[Web interface edit records]
------------------------------

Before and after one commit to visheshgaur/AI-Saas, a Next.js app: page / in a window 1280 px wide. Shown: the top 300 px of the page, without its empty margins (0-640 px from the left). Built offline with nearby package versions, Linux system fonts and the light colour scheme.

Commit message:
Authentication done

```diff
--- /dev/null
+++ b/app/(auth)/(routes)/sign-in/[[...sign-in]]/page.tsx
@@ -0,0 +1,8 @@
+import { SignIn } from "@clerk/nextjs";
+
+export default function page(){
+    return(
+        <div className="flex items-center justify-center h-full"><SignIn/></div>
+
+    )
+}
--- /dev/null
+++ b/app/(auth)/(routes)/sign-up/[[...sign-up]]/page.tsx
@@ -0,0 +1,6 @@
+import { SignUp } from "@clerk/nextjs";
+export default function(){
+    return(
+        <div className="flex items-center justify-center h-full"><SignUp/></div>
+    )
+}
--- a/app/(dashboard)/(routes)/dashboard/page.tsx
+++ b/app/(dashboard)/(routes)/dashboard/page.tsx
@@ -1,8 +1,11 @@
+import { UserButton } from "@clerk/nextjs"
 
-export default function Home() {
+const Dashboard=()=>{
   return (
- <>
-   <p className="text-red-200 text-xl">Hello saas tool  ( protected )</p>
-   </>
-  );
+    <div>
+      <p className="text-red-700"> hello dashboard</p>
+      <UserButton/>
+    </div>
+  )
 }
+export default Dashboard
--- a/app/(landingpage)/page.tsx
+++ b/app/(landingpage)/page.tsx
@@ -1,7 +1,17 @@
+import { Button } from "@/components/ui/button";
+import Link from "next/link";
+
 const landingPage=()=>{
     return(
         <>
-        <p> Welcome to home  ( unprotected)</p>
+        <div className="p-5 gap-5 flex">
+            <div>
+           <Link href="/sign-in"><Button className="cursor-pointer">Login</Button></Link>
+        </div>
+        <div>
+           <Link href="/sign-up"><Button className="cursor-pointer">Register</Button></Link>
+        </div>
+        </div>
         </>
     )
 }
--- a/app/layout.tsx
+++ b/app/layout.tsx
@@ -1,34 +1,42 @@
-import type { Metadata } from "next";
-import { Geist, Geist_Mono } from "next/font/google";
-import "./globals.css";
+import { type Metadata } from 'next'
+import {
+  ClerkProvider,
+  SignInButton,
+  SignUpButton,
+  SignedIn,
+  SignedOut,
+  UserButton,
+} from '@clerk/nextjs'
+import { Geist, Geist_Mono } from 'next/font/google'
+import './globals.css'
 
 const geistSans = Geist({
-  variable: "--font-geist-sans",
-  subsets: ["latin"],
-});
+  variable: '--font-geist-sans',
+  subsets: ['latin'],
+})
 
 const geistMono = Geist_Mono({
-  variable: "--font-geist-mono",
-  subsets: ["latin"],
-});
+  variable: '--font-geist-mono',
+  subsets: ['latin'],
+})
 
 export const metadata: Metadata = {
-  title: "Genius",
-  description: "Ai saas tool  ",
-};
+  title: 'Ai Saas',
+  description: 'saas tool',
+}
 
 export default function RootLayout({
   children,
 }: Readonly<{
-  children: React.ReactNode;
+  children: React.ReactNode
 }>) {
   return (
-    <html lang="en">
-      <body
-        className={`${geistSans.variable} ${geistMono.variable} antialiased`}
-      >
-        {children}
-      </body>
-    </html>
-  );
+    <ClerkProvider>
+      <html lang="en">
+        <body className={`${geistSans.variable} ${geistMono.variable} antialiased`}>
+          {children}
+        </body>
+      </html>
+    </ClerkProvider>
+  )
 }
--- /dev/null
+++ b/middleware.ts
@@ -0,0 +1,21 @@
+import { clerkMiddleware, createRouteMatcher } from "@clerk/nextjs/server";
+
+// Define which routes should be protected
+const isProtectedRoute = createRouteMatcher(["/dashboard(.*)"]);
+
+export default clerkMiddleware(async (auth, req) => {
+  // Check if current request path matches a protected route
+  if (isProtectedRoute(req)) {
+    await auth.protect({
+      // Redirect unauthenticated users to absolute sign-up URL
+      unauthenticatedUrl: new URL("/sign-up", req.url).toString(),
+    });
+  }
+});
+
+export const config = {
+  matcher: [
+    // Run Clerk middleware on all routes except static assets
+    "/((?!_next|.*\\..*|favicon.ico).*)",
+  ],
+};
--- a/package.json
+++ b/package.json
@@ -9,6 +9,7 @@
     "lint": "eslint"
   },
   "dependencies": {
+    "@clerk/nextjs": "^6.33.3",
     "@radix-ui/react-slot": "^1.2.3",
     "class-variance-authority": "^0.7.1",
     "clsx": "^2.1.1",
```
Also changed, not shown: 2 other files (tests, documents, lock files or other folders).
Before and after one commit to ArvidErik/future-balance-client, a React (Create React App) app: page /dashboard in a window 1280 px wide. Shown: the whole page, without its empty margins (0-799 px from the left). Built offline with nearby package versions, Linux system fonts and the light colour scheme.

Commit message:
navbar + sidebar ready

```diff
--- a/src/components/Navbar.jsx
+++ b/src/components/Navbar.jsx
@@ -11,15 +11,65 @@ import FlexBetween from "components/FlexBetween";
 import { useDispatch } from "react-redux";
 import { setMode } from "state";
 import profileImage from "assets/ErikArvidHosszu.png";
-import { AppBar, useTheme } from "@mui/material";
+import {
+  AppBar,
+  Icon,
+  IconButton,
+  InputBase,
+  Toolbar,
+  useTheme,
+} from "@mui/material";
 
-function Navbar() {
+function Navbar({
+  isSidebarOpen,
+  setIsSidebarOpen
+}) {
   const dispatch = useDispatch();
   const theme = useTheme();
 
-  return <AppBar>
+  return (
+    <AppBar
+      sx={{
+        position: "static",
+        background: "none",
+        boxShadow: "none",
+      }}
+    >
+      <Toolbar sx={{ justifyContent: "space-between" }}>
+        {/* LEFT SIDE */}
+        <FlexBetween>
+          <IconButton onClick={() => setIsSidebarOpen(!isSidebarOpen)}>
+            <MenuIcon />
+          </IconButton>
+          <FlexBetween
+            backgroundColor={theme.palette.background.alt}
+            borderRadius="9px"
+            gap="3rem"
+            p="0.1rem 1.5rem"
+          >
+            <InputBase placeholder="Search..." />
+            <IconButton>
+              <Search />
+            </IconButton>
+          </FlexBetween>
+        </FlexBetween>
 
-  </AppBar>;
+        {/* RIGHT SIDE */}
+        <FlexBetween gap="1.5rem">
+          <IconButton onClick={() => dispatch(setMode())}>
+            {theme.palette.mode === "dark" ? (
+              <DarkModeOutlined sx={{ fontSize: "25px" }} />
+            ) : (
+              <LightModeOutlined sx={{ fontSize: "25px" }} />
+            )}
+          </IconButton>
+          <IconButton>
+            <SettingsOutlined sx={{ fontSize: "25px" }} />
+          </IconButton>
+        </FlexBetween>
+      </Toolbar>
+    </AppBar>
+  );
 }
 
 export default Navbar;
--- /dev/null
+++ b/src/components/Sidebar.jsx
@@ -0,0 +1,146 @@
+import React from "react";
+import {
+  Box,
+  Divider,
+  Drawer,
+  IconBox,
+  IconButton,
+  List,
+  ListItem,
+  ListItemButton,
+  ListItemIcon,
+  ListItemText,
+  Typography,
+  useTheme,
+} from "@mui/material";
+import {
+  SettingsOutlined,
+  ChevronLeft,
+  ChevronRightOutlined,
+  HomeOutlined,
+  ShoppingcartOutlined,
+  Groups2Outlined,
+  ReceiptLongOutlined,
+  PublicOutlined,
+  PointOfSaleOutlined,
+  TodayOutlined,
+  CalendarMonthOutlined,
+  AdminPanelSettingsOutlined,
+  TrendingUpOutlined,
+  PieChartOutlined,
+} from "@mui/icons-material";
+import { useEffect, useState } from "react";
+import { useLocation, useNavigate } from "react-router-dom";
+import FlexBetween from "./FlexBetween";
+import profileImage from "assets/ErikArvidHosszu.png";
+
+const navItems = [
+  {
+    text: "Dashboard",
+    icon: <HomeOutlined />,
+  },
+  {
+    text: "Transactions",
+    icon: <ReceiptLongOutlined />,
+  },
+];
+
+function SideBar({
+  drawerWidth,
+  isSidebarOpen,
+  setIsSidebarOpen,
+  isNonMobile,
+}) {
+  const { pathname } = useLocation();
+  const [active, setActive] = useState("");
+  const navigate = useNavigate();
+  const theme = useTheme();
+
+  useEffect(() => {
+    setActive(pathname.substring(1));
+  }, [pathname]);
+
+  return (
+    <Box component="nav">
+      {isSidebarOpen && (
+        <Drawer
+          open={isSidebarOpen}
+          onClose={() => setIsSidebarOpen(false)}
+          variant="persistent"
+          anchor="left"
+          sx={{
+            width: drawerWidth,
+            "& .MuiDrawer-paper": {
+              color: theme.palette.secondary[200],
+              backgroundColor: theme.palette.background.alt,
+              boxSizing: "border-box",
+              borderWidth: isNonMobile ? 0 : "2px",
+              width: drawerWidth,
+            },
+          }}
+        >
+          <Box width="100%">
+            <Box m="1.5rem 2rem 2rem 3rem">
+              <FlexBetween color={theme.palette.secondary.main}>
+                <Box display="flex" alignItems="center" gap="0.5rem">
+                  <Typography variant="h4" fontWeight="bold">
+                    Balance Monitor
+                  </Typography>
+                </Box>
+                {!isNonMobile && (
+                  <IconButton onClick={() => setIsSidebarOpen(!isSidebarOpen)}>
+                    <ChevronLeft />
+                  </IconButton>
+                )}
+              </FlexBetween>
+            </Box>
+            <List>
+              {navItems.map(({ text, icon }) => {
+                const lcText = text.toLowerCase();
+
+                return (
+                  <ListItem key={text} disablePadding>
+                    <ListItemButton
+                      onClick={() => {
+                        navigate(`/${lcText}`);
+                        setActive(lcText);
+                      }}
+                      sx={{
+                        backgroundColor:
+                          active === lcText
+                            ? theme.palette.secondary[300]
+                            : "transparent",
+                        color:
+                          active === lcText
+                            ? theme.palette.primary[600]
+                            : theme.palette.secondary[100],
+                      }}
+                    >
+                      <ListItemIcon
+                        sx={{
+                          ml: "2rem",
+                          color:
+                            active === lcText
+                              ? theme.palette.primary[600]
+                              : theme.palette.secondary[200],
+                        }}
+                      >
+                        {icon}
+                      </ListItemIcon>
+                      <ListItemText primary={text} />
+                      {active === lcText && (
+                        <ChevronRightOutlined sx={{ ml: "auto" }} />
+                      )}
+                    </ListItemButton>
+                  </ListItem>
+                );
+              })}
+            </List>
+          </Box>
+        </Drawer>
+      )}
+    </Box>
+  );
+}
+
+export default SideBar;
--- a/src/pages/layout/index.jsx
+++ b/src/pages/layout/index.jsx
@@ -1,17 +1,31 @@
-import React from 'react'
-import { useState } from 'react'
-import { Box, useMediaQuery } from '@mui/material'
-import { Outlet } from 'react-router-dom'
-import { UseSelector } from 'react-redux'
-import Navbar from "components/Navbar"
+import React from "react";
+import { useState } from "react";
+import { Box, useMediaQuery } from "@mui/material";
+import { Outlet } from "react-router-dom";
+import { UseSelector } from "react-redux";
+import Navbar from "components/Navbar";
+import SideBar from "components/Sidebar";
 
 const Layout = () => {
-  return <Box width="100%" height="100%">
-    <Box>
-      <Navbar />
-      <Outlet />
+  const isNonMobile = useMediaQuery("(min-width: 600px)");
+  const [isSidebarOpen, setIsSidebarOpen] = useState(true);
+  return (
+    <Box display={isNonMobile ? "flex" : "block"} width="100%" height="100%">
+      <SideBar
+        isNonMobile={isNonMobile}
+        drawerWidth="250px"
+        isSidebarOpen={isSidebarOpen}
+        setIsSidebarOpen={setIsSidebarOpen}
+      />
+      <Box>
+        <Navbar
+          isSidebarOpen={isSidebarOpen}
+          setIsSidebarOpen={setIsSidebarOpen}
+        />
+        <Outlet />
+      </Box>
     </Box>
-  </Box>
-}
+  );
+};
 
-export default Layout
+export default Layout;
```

------------------------------

● **Task description**
What is needed is each line of the entries that contains the word "body".

● **Task answer**
-      <body
-      </body>
+        <body className={`${geistSans.variable} ${geistMono.variable} antialiased`}>
+        </body>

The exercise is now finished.